Business Models

This category contains 925 posts

Confounded Complexity — Pondering the Endless Upgrade Paths of Digital Publishing

We were wrong to expect that online publishing would be cheaper and simpler than print. Acknowledging that, and facing the slower, more complicated commercial world it has created, could put us on a better path. Continue reading

Amazon Won the dot-book Top-level Internet Domain: Should Publishers Care?

Last week, Amazon won an auction for the .book Top Level Domain on the internet, paying $10 million for the new real estate. Was it worth it? And should publishers be worried about what this means for them? Continue reading

Additive, Substitutive, Subtractive

It is often argued that open access will reduce the overall cost of scholarly communications, but this article proposes that OA will be additive to the size of the current market. Continue reading

Researching Amazon and Libraries

Announcing a research project to study how many academic books Amazon sells to libraries. Continue reading

Strategy 1, 3, 5, and 10

Organizations need to encompass multiple perspectives on where a business is headed. It’s usually the case that the staff is not in agreement on that direction, but that could be a very good thing. Continue reading

The Size of the Open Access Market

A report from Simba Information tallies the total value of the open access marketplace, putting OA at 2.3% of the total market for STM journals. It documents as well, without comment, that more and more OA activity is the business of for-profit companies. Continue reading

Feeding the Goose: Thoughts on Fair Use and the GSU Decision

With the appellate court’s rejection of the district court’s decision in the Georgia State University fair-use case, we have yet another twist in this six-year-long saga of copyright litigation. It’s clearly a setback for GSU–but what about for fair use? Continue reading

Trust, Privacy, Big Data, and e-Book Readers

At the opening of the Frankfurt Book Fair this year, a pre-meeting session was held called CONTEC. This follow-up to the much beloved, but now defunct, O’Reilly Tools of Change conference brought together an interesting mix of leadership from traditional publishers, new start-ups, more traditional supply chain management, and a mix of speakers from outside … Continue reading
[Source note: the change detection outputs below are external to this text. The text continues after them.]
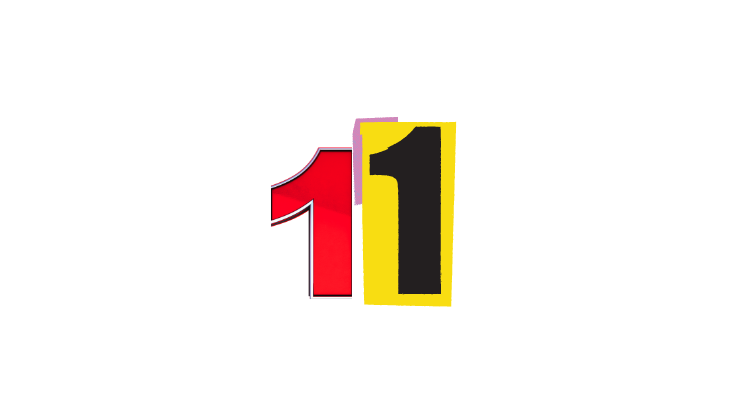
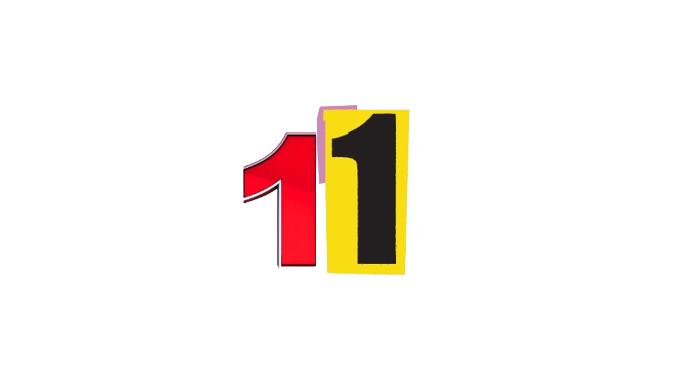
resources renomeados

diff --git a/index.html b/index.html
@@ -129,7 +129,7 @@
                     <div class="wrapper">
                         <img src="resources/JUVEFUNDOBASE.jpg" class="cover-image" />
                     </div>
-                    <img src="/resources/juventus-time/20-removebg-preview.png" class="title" />
+                    <img src="/resources/juventus-time/7.png" class="title" />
 
                     <img src="resources/juventus-characters/comemora_chiesa.webp" class="character" />
                     <img src="/resources/juventus-time/chiesa-removebg-preview.png" class="character-title" />
@@ -138,7 +138,7 @@
                     <div class="wrapper">
                         <img src="resources/JUVEFUNDOBASE.jpg" class="cover-image" />
                     </div>
-                    <img src="/resources/juventus-time/9-removebg-preview.png" class="title" />
+                    <img src="/resources/juventus-time/9.png" class="title" />
 
                     <img src="resources/juventus-characters/comemora_vlaho.webp" class="character" />
                     <img src="/resources/juventus-time/vlahovic-removebg-preview.png" class="character-title" />
@@ -149,7 +149,7 @@
                     <div class="wrapper">
                         <img src="resources/JUVEFUNDOBASE.jpg" class="cover-image" />
                     </div>
-                    <img src="/resources/juventus-time/11-removebg-preview.png" class="title"
+                    <img src="/resources/juventus-time/11.png" class="title"
                         style="filter: invert();" />
 
                     <img src="resources/juventus-characters/comemora_kostic.png" class="character" />
@@ -159,7 +159,7 @@
                     <div class="wrapper">
                         <img src="resources/JUVEFUNDOBASE.jpg" class="cover-image" />
                     </div>
-                    <img src="/resources/juventus-time/25-removebg-preview.png" class="title" />
+                    <img src="/resources/juventus-time/25.png" class="title" />
 
                     <img src="resources/juventus-characters/comemora_rabiot.webp" class="character" />
                     <img src="/resources/juventus-time/rabiot-removebg-preview.png" class="character-title" />
@@ -168,7 +168,7 @@
                     <div class="wrapper">
                         <img src="resources/JUVEFUNDOBASE.jpg" class="cover-image" />
                     </div>
-                    <img src="/resources/juventus-time/5-removebg-preview.png" class="title" />
+                    <img src="/resources/juventus-time/5.png" class="title" />
 
                     <img src="resources/juventus-characters/comemora_locatelli.png" class="character" />
                     <img src="/resources/juventus-time/locatelli-removebg-preview.png" class="character-title" />
@@ -177,7 +177,7 @@
                     <div class="wrapper">
                         <img src="resources/JUVEFUNDOBASE.jpg" class="cover-image" />
                     </div>
-                    <img src="/resources/juventus-time/16-removebg-preview.png" class="title" />
+                    <img src="/resources/juventus-time/16.png" class="title" />
 
                     <img src="resources/juventus-characters/comemora_mckennie.png" class="character" />
 
@@ -187,7 +187,7 @@
                     <div class="wrapper">
                         <img src="resources/JUVEFUNDOBASE.jpg" class="cover-image" />
                     </div>
-                    <img src="/resources/juventus-time/27-removebg-preview.png" class="title" />
+                    <img src="/resources/juventus-time/27.png" class="title" />
 
                     <img src="resources/juventus-characters/comemora_cambiaso.png" class="character"/>
                     <img src="/resources/juventus-time/cambiaso-removebg-preview.png" class="character-title" />
@@ -200,7 +200,7 @@
                     <div class="wrapper">
                         <img src="resources/JUVEFUNDOBASE.jpg" class="cover-image" />
                     </div>
-                    <img src="/resources/juventus-time/12-removebg-preview.png" class="title" />
+                    <img src="/resources/juventus-time/12.png" class="title" />
 
                     <img src="resources/juventus-characters/comemora_alexsandro.webp" class="character" />
                     <img src="/resources/juventus-time/alexsandro-removebg-preview.png" class="character-title" />
@@ -209,7 +209,7 @@
                     <div class="wrapper">
                         <img src="resources/JUVEFUNDOBASE.jpg" class="cover-image" />
                     </div>
-                    <img src="/resources/juventus-time/3-removebg-preview.png" class="title" />
+                    <img src="/resources/juventus-time/3.png" class="title" />
 
                     <img src="resources/juventus-characters/comemora_bremer.webp" class="character" />
                     <img src="/resources/juventus-time/Bremer-removebg-preview.png" class="character-title" />
@@ -218,7 +218,7 @@
                     <div class="wrapper">
                         <img src="resources/JUVEFUNDOBASE.jpg" class="cover-image" />
                     </div>
-                    <img src="/resources/juventus-time/6-removebg-preview.png" class="title" />
+                    <img src="/resources/juventus-time/6.png" class="title" />
 
                     <img src="resources/juventus-characters/comemora_danilo.webp" class="character" />
                     <img src="/resources/juventus-time/danilo-removebg-preview.png" class="character-title" />
@@ -232,7 +232,7 @@
                     <div class="wrapper">
                         <img src="resources/JUVEFUNDOBASE.jpg" class="cover-image" />
                     </div>
-                    <img src="/resources/juventus-time/1-removebg-preview.png" class="title" />
+                    <img src="/resources/juventus-time/1.png" class="title" />
 
                     <img src="resources/juventus-characters/comemora_szczesny.webp" class="character" />
                     <img src="/resources/juventus-time/szczesny-removebg-preview.png" class="character-title" />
Stick To Your Ribs: What Does A Scientist Want?

Revisiting Joe Esposito’s post on the real world concerns of the research community. Although many people claim to know what scientists want, the author’s own ongoing survey has come up with results that are at odds with most conventional wisdom. This post summarizes those findings and identifies a near-universal view held by many scientists. Continue reading

Peak Subscription

Since the late 1990s there have been two drivers of growth in STM and scholarly publishing: site licensing and global expansion. As successful as these activities have been, however, we appear to be nearing, if not a peak, at least a plateau. Institutional library budgets have not kept pace with the growth in global research output. At the same time, institutional market penetration is nearing saturation for many publishers.

So the question is, where is the growth going to come from? Continue reading

Side Dishes by Stewart Wills

Find Posts by Category

Find Posts by Date

November 2014
S M T W T F S
« Oct    
 1
2345678
9101112131415
16171819202122
23242526272829
30  

The Scholarly Kitchen on Twitter

SSP_LOGO
The mission of the Society for Scholarly Publishing (SSP) is "[t]o advance scholarly publishing and communication, and the professional development of its members through education, collaboration, and networking." SSP established The Scholarly Kitchen blog in February 2008 to keep SSP members and interested parties aware of new developments in publishing.
......................................
The Scholarly Kitchen is a moderated and independent blog. Opinions on The Scholarly Kitchen are those of the authors. They are not necessarily those held by the Society for Scholarly Publishing nor by their respective employers.
Follow

Get every new post delivered to your Inbox.

Join 14,885 other followers